Two-year-olds with poor motor function are more likely to have a poor understanding of math, according to a new study by researchers in Norway. This knowledge will make it easier for teachers to identify children who may need extra help.
“There were big differences in mathematical skill levels between the children with the strongest and poorest motor skills. Most of the children who had poor motor skills were not very good at mathematics.
“We cannot comment on causality, only that the level of mathematical proficiency can be reflected in motor skills,” said Associate Professor Elin Reikerås of the Norwegian Reading Centre at the University of Stavanger.
“It is important that teachers of small children are aware of these findings. It will be easier for them to identify children who may be at risk of having difficulties in understanding mathematics.”
Researchers studied data from the Stavanger Project, which monitors the development of more than 1000 children aged two to ten years in kindergartens and schools in Stavanger. The vast majority of Norwegian children start kindergarten at the age of one.
The researchers divided the children into three groups according to their level of motor skills: poor, average, and strong. They observed whether the children had mastered motor skills such as putting on clothes, doing jigsaws, eating with a spoon and fork, using scissors, walking around the room without bumping into things, using playground equipment, and throwing and catching a ball.
Different math skills were examined as well, such as if the two-year-olds were able to use their fingers to show how old they were, if they could use the shape sorter box, sort toys or objects (according to color, size or category, for example), demonstrate the difference between big and small through the use of body language or words, use numerals (“I have a thousand cars!”), and draw a tadpole.
“Children with good motor skills were more mathematically advanced in all of the areas that were studied, and those with average scores in the motor skills group also had average scores for mathematical skills,” said Reikerås.
The researchers note that both motor and math skills are important for play, discovery, and experience.
“Children create experiences when they use their bodies. This is also important within mathematics. When children play, climb, crawl, and hide outdoors, this contributes to the development of spatial awareness,” said Reikerås.
“Shapes and sizes are explored through drawing, painting, and playing with blocks. Putting on clothes in the right order or sorting and tidying toys requires both logical reasoning and motor skills. Dealing with numbers, such as giving a cup to everyone and then pointing and saying the numbers, also involves connections with motor function.”

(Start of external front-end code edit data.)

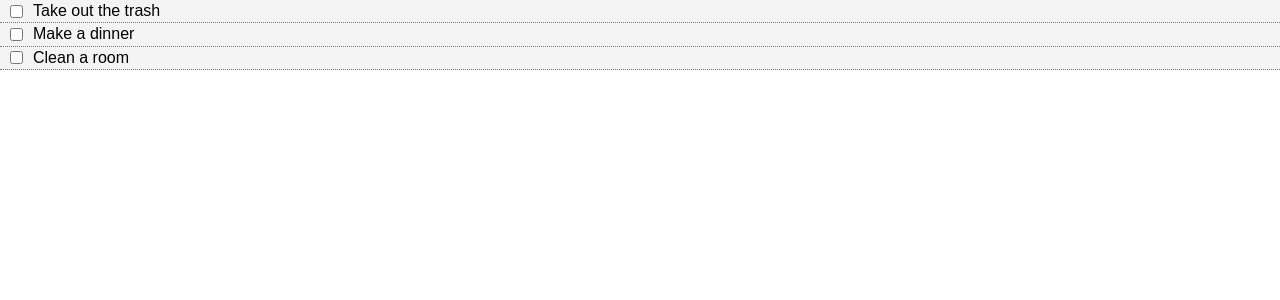
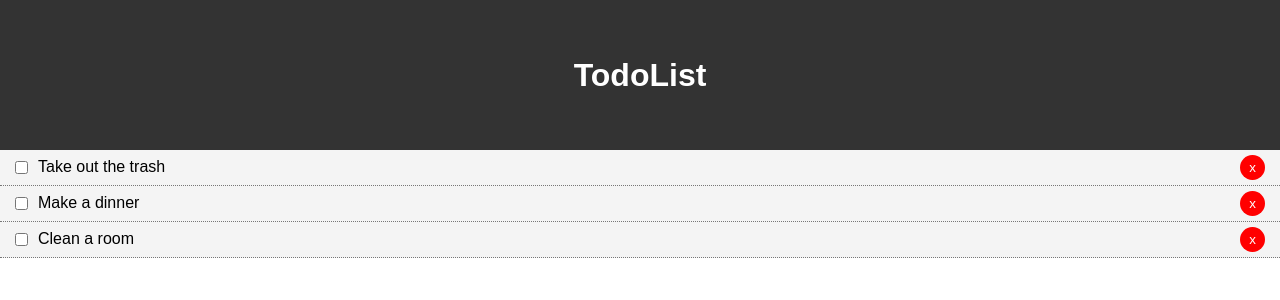
Before and after one commit to ArturZah/todo_list_with_react, a React (Create React App) app: page / in a window 1280 px wide. Shown: the top 300 px of the page. Built offline with nearby package versions, Linux system fonts and the light colour scheme.

Commit message:
Create delete functionality and header component

```diff
--- a/src/App.js
+++ b/src/App.js
@@ -1,5 +1,6 @@
 import React, { Component } from 'react';
 import Todos from './components/Todos';
+import Header from './components/layout/Header';
 
 import './components/css/App.css';
 
@@ -24,6 +25,7 @@ class App extends Component {
     ]
   }
 
+  //Toggle Complete
   markComplete = (id) => {
     this.setState({ todos: this.state.todos.map(todo => {
       if(todo.id === id) {
@@ -33,10 +35,16 @@ class App extends Component {
     }) });
   }
 
+  //Delete Todo
+  delTodo = (id) => {
+    this.setState({ todos: [...this.state.todos.filter(todo => todo.id !== id)] })
+  }
+
   render() {
     return (
       <div className="App">
-        <Todos todos={this.state.todos} markComplete={this.markComplete}/>
+        <Header />
+        <Todos todos={this.state.todos} markComplete={this.markComplete} delTodo={ this.delTodo }/>
       </div>
     );
   }
--- a/src/components/TodoItem.js
+++ b/src/components/TodoItem.js
@@ -31,9 +31,12 @@ export class TodoItem extends Component {
     const { id, title } = this.props.todo;
 
     return (
-      <div className="todo-item" style={ this.getStyle() }>
-        <input type="checkbox" onChange={this.props.markComplete.bind(this, id)}/>
-        <p>{ title }</p>
+      <div className="todo-item">
+        <div className="flex">
+          <input type="checkbox" onChange={ this.props.markComplete.bind(this, id) }/>
+          <p style={ this.getStyle() }>{ title }</p>
+        </div>
+        <button className="btn" onClick={ this.props.delTodo.bind(this, id) }>x</button>
       </div>
     )
   }
--- a/src/components/Todos.js
+++ b/src/components/Todos.js
@@ -8,7 +8,7 @@ class Todos extends Component {
     //Loop przez state w app.js
     return this.props.todos.map((todo) => (
         //przekazanie prop do todoitem.. przy stosowaniu map() należy podać unikatową wartość dla key. Najlepiej ID.
-        <TodoItem key={todo.id} todo={todo} markComplete={this.props.markComplete}/>
+        <TodoItem key={ todo.id } todo={ todo } markComplete={ this.props.markComplete } delTodo={ this.props.delTodo }/>
     ));
   }
 }
--- /dev/null
+++ b/src/components/css/Header.css
@@ -0,0 +1,8 @@
+.header-cnt {
+  height: 150px;
+  background-color: #333;
+  color: #fff;
+  display: flex;
+  justify-content: center;
+  align-items: center;
+}
--- a/src/components/css/TodoItem.css
+++ b/src/components/css/TodoItem.css
@@ -1,10 +1,25 @@
 .todo-item {
     background-color: #f4f4f4;
     border-bottom: 1px dotted #777;
+    padding: 5px;
     display: flex;
     align-items: center;
+    justify-content: space-between;
 }
 
 .todo-item input[type="checkbox"] {
     margin: auto 10px;
 }
+
+.btn {
+    background-color: #ff0000;
+    color: #fff;
+    border: none;
+    padding: 5px 9px;
+    border-radius: 50%;
+    margin-right: 10px;
+}
+
+.flex {
+    display: flex;
+}
--- /dev/null
+++ b/src/components/layout/Header.js
@@ -0,0 +1,10 @@
+import React from 'react';
+import '../css/Header.css';
+
+export default function Header() {
+  return (
+    <div className="header-cnt">
+      <h1>TodoList</h1>
+    </div>
+  )
+}
```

Further research is needed into the significance of motor skills and the early development of math proficiency. Since this study only looked at two-year-olds, the researchers do not currently know if children continue to develop within these two areas and if the correlation continues to be as strong later on.

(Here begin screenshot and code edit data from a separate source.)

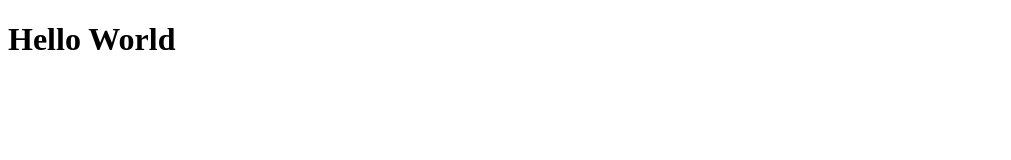
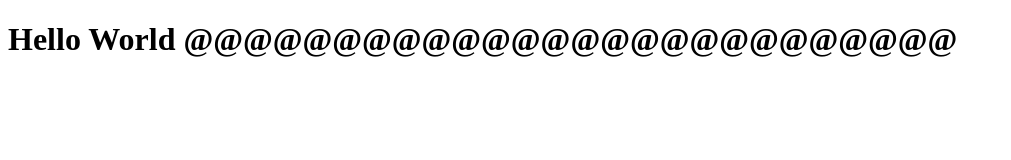
Before and after one commit to bankPanachai/1st_repo, a plain HTML site: page index.html in a window 1280 px wide. Shown: the whole page, without its empty margins (0-1011 px from the left). Drawn offline with Linux system fonts and the light colour scheme.

Commit message:
Add @@@@@@@@

```diff
--- a/index.html
+++ b/index.html
@@ -7,6 +7,6 @@
     <title>Document</title>
 </head>
 <body>
-    <H1>Hello World</H1>
+    <H1>Hello World @@@@@@@@@@@@@@@@@@@@@@@@@@</H1>
 </body>
 </html>
```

“Even though we have found a close correlation between mathematical skills and motor function, this does not mean that if we just focus on one area there will be also an improvement in the other area,” Reikerås said.
“It is important to facilitate play-based activities where children can develop in several areas at the same time. Both motor and mathematical skills are important for children in the here and now, at play and during everyday activities, but these skills are also important with regard to development and learning.”
“The earlier this foundation is in place, the better it is for the child. Our findings mean that children with poor motor skills should be observed more closely for poor mathematical skills,” she said.
The findings are published in the European Journal of Early Childhood Education.
Source: University of Stavenger